[PROVIDED MATERIAL Boundary: Start]

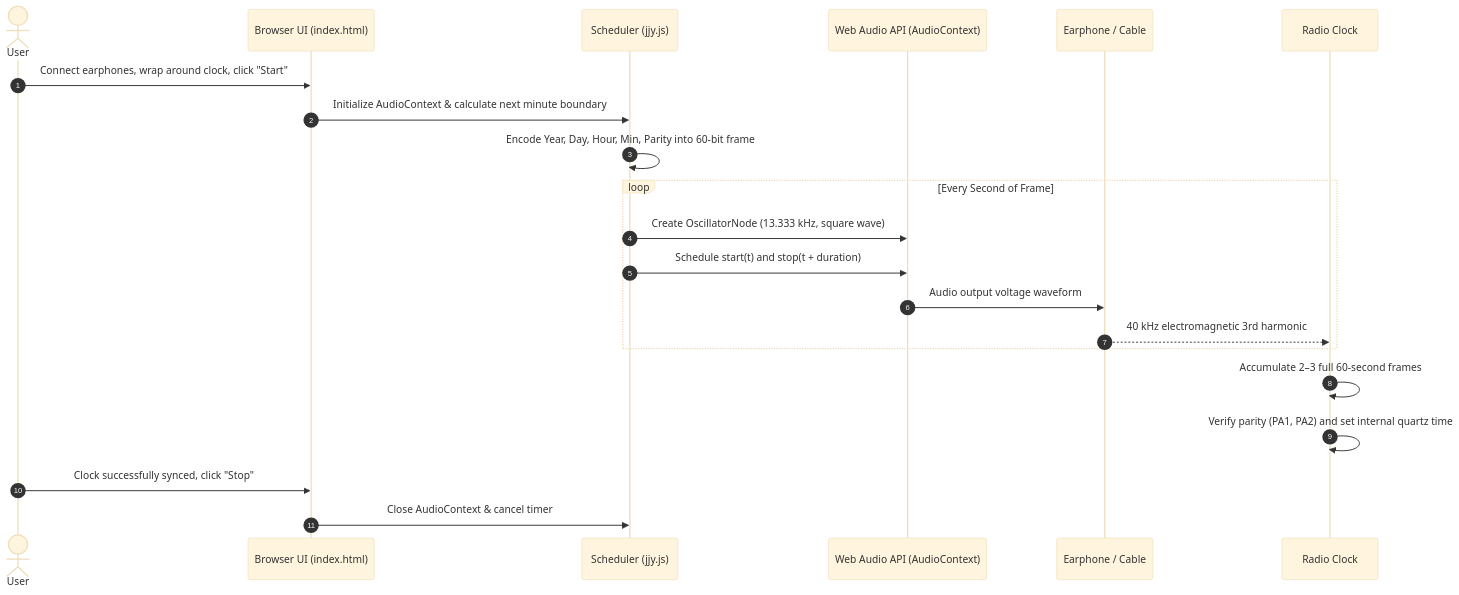
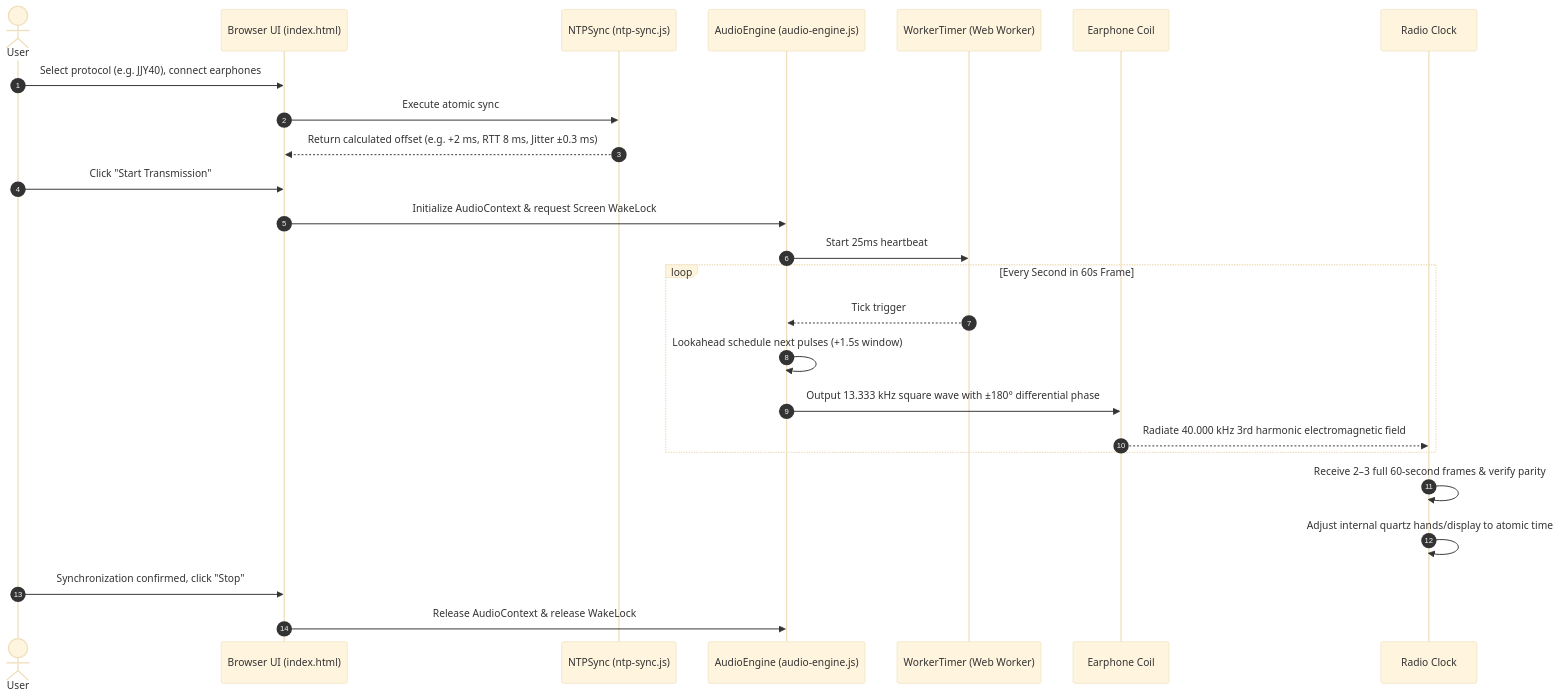
One commit to 9M2PJU/9M2PJU-WebTimeSignal changed the fourth of 5 diagrams in README.md. Above: the diagram before and after it, drawn with Mermaid (base theme). The commit also changed other lines of this file, not shown here.

Commit message:
docs: exhaustive complete README rewrite with physics, protocols, atomic NTP, and diagrams

````diff
--- a/README.md
+++ b/README.md
@@ -119,24 +231,28 @@
 ```mermaid
 sequenceDiagram
     autonumber
     actor User
     participant UI as Browser UI (index.html)
-    participant Core as Scheduler (jjy.js)
-    participant WebAudio as Web Audio API (AudioContext)
-    participant Earphones as Earphone / Cable
+    participant NTP as NTPSync (ntp-sync.js)
+    participant Core as AudioEngine (audio-engine.js)
+    participant Worker as WorkerTimer (Web Worker)
+    participant Earphones as Earphone Coil
     participant Clock as Radio Clock
 
-    User->>UI: Connect earphones, wrap around clock, click "Start"
-    UI->>Core: Initialize AudioContext & calculate next minute boundary
-    Core->>Core: Encode Year, Day, Hour, Min, Parity into 60-bit frame
-    loop Every Second of Frame
-        Core->>WebAudio: Create OscillatorNode (13.333 kHz, square wave)
-        Core->>WebAudio: Schedule start(t) and stop(t + duration)
-        WebAudio->>Earphones: Audio output voltage waveform
-        Earphones-->>Clock: 40 kHz electromagnetic 3rd harmonic
+    User->>UI: Select protocol (e.g. JJY40), connect earphones
+    UI->>NTP: Execute atomic sync
+    NTP-->>UI: Return calculated offset (e.g. +2 ms, RTT 8 ms, Jitter ±0.3 ms)
+    User->>UI: Click "Start Transmission"
+    UI->>Core: Initialize AudioContext & request Screen WakeLock
+    Core->>Worker: Start 25ms heartbeat
+    loop Every Second in 60s Frame
+        Worker-->>Core: Tick trigger
+        Core->>Core: Lookahead schedule next pulses (+1.5s window)
+        Core->>Earphones: Output 13.333 kHz square wave with ±180° differential phase
+        Earphones-->>Clock: Radiate 40.000 kHz 3rd harmonic electromagnetic field
     end
-    Clock->>Clock: Accumulate 2–3 full 60-second frames
-    Clock->>Clock: Verify parity (PA1, PA2) and set internal quartz time
-    User->>UI: Clock successfully synced, click "Stop"
-    UI->>Core: Close AudioContext & cancel timer
+    Clock->>Clock: Receive 2–3 full 60-second frames & verify parity
+    Clock->>Clock: Adjust internal quartz hands/display to atomic time
+    User->>UI: Synchronization confirmed, click "Stop"
+    UI->>Core: Release AudioContext & release WakeLock
 ```
````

[PROVIDED MATERIAL Boundary: End]

_EXERCISE_
For the string "README", give the number of lines in the records that contain it and nothing besides.

_ANSWER BOX_
4